-------- Data records

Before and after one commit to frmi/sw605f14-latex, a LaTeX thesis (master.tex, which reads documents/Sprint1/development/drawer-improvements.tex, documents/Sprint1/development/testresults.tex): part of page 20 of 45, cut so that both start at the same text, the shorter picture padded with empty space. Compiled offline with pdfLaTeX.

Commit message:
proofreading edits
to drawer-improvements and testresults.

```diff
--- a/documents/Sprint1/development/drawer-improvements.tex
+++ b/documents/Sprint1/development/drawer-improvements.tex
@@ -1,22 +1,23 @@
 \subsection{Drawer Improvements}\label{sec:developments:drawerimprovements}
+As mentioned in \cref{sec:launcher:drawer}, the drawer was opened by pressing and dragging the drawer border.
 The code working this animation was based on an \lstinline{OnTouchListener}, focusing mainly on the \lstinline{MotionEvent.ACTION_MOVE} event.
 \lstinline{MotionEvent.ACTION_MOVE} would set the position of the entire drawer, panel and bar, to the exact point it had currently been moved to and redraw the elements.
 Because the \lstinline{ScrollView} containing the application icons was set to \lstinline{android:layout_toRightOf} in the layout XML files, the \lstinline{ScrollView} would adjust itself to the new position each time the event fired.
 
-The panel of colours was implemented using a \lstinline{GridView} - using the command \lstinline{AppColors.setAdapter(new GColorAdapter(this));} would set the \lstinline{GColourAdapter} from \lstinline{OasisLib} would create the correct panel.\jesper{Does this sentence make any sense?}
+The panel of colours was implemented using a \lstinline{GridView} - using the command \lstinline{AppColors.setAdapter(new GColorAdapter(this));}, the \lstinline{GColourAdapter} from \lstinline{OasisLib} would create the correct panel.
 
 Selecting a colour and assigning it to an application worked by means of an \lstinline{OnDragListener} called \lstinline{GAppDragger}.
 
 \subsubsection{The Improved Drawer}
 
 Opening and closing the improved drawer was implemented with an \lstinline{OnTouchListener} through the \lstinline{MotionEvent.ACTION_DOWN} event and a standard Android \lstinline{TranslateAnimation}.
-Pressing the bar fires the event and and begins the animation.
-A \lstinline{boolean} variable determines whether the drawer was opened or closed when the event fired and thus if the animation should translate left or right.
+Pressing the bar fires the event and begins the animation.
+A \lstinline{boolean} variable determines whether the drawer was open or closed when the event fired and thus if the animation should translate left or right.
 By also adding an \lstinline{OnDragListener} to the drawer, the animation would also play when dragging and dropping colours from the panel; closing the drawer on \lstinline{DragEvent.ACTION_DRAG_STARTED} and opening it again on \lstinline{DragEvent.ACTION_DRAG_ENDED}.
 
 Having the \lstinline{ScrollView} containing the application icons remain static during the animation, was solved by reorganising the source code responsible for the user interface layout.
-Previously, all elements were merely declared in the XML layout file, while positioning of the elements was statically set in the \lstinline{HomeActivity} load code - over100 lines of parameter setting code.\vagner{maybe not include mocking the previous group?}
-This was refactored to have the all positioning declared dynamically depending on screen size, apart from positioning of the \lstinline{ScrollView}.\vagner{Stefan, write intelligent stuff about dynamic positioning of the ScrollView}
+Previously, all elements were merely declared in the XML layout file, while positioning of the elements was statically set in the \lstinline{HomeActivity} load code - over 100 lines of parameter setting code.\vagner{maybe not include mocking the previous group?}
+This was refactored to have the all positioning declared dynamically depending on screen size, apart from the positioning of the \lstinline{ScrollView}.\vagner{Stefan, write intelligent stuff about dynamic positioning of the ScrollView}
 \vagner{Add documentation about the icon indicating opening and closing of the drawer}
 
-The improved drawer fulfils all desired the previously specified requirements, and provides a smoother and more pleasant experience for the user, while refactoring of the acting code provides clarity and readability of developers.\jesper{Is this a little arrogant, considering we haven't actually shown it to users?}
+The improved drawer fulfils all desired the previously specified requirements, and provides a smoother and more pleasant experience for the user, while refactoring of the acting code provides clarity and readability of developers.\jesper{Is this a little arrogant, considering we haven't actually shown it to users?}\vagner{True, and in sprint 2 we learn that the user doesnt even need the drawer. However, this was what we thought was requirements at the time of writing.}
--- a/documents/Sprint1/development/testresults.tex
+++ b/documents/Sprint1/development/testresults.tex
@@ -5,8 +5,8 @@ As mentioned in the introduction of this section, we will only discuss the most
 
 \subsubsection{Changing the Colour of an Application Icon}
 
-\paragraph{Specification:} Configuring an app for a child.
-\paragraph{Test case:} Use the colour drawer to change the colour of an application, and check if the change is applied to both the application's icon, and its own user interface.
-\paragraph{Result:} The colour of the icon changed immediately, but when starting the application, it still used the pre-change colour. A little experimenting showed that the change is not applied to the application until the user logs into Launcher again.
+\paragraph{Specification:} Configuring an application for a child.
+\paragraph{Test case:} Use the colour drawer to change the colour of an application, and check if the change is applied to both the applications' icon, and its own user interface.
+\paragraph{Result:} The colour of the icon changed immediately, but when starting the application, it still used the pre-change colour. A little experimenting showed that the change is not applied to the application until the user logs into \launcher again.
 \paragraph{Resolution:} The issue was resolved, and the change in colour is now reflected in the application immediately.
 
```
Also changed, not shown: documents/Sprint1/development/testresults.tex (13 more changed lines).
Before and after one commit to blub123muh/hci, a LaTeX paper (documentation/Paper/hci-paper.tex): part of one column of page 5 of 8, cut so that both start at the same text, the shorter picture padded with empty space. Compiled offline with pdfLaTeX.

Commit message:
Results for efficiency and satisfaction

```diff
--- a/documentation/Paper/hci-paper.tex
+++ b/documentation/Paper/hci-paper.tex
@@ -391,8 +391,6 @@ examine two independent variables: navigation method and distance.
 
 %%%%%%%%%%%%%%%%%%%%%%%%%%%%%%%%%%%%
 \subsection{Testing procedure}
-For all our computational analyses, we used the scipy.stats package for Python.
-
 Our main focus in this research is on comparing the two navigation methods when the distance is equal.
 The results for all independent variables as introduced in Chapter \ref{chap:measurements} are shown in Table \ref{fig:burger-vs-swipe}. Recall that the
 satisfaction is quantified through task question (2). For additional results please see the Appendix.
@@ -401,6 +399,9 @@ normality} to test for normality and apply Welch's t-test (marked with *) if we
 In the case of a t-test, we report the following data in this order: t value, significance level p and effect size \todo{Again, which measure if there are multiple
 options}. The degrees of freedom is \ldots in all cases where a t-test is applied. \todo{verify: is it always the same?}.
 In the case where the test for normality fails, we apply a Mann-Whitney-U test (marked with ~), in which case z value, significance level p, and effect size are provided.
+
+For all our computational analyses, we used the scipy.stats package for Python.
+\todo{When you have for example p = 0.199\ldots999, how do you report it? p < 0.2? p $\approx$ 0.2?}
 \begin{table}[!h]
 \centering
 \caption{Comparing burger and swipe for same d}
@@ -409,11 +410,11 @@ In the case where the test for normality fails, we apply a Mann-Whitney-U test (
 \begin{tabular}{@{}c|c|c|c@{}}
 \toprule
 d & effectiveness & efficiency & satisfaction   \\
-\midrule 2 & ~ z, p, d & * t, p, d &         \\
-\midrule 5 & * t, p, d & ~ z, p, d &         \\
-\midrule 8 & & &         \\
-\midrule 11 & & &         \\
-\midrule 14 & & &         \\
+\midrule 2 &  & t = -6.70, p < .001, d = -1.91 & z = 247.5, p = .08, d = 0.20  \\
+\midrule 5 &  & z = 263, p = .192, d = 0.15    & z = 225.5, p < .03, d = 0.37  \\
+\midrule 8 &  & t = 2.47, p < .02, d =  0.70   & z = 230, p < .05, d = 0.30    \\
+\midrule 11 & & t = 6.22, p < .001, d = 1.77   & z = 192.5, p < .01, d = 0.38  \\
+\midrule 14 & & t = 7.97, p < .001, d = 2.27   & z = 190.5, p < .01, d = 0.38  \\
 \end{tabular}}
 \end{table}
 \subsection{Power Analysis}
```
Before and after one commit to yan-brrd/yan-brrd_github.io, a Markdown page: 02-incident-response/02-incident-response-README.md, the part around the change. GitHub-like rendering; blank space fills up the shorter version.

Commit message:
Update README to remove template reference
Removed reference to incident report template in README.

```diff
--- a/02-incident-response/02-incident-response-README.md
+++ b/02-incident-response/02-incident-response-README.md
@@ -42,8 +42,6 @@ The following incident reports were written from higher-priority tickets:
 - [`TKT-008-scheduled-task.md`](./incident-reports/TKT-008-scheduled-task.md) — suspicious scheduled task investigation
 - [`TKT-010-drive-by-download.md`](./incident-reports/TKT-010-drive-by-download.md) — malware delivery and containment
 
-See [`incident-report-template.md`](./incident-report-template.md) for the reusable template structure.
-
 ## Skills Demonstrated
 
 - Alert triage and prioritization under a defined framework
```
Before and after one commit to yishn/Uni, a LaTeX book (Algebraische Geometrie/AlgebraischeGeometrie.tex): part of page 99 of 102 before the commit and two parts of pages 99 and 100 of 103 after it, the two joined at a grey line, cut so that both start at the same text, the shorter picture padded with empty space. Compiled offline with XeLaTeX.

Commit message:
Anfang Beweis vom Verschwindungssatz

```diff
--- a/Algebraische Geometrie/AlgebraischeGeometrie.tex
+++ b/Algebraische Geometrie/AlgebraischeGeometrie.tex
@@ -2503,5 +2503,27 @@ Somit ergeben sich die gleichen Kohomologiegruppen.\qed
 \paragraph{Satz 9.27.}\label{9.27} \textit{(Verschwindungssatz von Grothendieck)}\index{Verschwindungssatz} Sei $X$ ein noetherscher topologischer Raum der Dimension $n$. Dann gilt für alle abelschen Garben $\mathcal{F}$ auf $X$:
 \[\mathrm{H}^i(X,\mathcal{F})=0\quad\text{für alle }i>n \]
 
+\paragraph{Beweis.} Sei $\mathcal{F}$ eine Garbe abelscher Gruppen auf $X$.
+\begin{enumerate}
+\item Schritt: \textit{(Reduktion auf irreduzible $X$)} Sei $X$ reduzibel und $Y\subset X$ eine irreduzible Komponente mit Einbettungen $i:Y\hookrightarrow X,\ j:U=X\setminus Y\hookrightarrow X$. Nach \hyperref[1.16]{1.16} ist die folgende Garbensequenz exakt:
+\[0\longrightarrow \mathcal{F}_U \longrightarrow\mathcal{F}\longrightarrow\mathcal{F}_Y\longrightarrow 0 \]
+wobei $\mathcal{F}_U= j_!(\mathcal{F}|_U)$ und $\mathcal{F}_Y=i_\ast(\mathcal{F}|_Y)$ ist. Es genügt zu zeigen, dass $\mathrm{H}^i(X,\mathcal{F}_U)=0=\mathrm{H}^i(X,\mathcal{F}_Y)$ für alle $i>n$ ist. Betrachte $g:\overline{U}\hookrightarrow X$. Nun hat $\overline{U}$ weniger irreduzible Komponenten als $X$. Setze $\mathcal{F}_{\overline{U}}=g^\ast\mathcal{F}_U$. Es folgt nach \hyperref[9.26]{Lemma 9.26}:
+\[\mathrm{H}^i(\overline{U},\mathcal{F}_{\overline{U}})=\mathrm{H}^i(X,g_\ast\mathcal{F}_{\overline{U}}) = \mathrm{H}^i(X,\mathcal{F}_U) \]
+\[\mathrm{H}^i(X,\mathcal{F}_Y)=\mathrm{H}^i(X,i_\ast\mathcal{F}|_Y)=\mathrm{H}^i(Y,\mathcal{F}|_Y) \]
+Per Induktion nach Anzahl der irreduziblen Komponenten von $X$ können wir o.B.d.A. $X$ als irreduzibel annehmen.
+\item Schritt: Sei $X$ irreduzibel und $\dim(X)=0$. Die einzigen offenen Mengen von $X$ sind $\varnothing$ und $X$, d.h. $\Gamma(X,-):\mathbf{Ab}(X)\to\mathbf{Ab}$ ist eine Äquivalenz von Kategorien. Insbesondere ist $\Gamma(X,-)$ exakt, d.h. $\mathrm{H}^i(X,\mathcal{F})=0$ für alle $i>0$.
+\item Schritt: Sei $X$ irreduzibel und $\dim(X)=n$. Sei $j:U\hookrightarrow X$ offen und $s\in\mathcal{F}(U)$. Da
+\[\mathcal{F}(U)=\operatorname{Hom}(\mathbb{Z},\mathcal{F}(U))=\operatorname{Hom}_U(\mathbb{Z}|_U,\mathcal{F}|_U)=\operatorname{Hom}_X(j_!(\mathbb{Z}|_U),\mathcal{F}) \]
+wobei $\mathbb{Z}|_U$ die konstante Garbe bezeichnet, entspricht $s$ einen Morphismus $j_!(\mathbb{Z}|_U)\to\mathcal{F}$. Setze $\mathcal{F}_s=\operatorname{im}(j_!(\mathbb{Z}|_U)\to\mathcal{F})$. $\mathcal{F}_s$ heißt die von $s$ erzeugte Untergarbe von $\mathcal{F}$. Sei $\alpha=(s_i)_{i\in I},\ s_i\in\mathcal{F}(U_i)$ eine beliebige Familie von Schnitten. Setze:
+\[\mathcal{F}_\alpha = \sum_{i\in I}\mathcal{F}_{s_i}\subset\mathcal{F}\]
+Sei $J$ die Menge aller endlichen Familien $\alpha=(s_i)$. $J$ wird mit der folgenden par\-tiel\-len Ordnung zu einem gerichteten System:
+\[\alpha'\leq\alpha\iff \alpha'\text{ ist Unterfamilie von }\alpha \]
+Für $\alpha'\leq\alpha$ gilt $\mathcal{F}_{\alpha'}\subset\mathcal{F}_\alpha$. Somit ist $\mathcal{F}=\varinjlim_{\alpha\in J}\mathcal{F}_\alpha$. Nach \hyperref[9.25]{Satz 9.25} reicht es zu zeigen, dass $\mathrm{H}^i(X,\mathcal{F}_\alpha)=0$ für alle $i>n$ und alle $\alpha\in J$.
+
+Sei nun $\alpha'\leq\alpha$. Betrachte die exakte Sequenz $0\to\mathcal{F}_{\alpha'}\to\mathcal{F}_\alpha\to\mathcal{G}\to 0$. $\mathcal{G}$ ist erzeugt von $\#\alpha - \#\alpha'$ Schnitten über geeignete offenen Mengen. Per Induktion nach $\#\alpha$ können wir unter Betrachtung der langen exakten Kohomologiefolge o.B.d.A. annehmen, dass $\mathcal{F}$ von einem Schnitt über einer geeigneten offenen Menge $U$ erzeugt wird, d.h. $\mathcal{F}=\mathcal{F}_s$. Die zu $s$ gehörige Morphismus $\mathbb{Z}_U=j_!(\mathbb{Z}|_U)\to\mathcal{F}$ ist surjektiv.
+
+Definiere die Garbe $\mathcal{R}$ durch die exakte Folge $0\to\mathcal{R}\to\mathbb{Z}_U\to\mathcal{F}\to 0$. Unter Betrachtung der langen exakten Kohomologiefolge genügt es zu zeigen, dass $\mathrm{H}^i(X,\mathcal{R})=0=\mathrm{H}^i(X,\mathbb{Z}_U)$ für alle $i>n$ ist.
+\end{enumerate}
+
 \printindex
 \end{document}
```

----------------

Work order — Show each line of the listing that holds the string "space".

The answer —
Before and after one commit to frmi/sw605f14-latex, a LaTeX thesis (master.tex, which reads documents/Sprint1/development/drawer-improvements.tex, documents/Sprint1/development/testresults.tex): part of page 20 of 45, cut so that both start at the same text, the shorter picture padded with empty space. Compiled offline with pdfLaTeX.
Before and after one commit to blub123muh/hci, a LaTeX paper (documentation/Paper/hci-paper.tex): part of one column of page 5 of 8, cut so that both start at the same text, the shorter picture padded with empty space. Compiled offline with pdfLaTeX.
Before and after one commit to yan-brrd/yan-brrd_github.io, a Markdown page: 02-incident-response/02-incident-response-README.md, the part around the change. GitHub-like rendering; blank space fills up the shorter version.
Before and after one commit to yishn/Uni, a LaTeX book (Algebraische Geometrie/AlgebraischeGeometrie.tex): part of page 99 of 102 before the commit and two parts of pages 99 and 100 of 103 after it, the two joined at a grey line, cut so that both start at the same text, the shorter picture padded with empty space. Compiled offline with XeLaTeX.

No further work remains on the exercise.